Pfizer’s respiratory syncytial virus (RSV) vaccine for older adults has been approved by the US Food and Drug Administration (FDA), becoming the second vaccine against this common respiratory disease to receive approval. The FDA’s decision closely follows the approval of a similar vaccine by GSK Plc. Pfizer’s vaccine, named Abrysvo, is authorized for individuals aged 60 and older, matching the age group for GSK’s vaccine.
According to a late-stage study, Pfizer’s vaccine demonstrated 67% effectiveness among adults aged 60 and older with two or more RSV symptoms and 85.7% efficacy against severe illness characterized by three or more symptoms. Both Pfizer and GSK anticipate a lucrative market for RSV vaccines. Pfizer aims to make its vaccine available in the third quarter before the next RSV season, pending approval from the US Centers for Disease Control and Prevention (CDC). The CDC’s advisory committee is scheduled to convene in June to discuss various aspects, including the target recipients and dosing intervals for the vaccines.
Pfizer has not disclosed the price of the vaccine but has stated that it will be value-based to support routine vaccination within the recommended age group. If the CDC recommends routine use, the vaccine will likely be widely accessible at no cost for most older Americans covered by the Medicare health plan.
Although RSV typically causes mild cold-like symptoms, it can lead to severe illness and hospitalization, particularly among individuals aged 65 and older, resulting in approximately 14,000 deaths annually in the United States.
Furthermore, Pfizer is pursuing FDA approval for its RSV vaccine to protect infants by vaccinating pregnant women. If approved, it would be the first RSV vaccine available for safeguarding babies, who face a high risk of severe illness. The vaccine has received support from the FDA’s external expert panel for use in pregnant women. Pfizer plans to launch its RSV vaccine for older adults and pregnant women in the United States and Europe this year.

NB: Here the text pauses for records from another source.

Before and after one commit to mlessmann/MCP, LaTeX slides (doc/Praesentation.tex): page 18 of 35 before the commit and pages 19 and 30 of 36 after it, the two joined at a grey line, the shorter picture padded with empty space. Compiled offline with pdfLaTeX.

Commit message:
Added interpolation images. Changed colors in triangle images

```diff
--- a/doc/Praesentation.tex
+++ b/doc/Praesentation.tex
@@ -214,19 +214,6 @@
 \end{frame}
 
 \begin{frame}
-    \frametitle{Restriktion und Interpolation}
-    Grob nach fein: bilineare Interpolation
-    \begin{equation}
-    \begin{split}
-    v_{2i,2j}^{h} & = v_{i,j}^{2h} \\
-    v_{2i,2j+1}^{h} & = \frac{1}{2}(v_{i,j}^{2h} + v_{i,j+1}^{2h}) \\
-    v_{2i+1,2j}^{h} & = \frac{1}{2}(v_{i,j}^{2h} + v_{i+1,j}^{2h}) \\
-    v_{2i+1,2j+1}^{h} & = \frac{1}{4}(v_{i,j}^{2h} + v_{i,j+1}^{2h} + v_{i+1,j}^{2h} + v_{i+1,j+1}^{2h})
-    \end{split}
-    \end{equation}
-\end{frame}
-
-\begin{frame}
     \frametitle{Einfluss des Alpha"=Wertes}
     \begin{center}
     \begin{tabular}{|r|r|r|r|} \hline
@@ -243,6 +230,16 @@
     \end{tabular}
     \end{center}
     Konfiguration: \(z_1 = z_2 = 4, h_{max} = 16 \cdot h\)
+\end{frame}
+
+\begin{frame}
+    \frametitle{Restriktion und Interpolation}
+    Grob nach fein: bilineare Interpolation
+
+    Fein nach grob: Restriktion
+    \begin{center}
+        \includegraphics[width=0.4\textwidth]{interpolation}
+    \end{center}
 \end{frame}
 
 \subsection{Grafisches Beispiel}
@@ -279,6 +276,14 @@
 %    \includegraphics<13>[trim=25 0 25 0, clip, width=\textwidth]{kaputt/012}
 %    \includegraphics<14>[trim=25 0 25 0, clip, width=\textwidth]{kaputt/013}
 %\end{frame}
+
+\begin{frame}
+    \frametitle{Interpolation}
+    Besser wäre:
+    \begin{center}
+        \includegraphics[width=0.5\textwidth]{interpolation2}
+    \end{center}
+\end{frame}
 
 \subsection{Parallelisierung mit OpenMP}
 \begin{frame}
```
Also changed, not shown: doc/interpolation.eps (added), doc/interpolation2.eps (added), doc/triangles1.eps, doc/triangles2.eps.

Moderna Inc also intends to seek approval for its RSV vaccine targeting individuals aged 60 and older later this quarter. In November, Sanofi and AstraZeneca gained European marketing authorization for their antibody treatment nirsevimab, designed to prevent RSV in newborns and infants, and it is currently undergoing FDA review.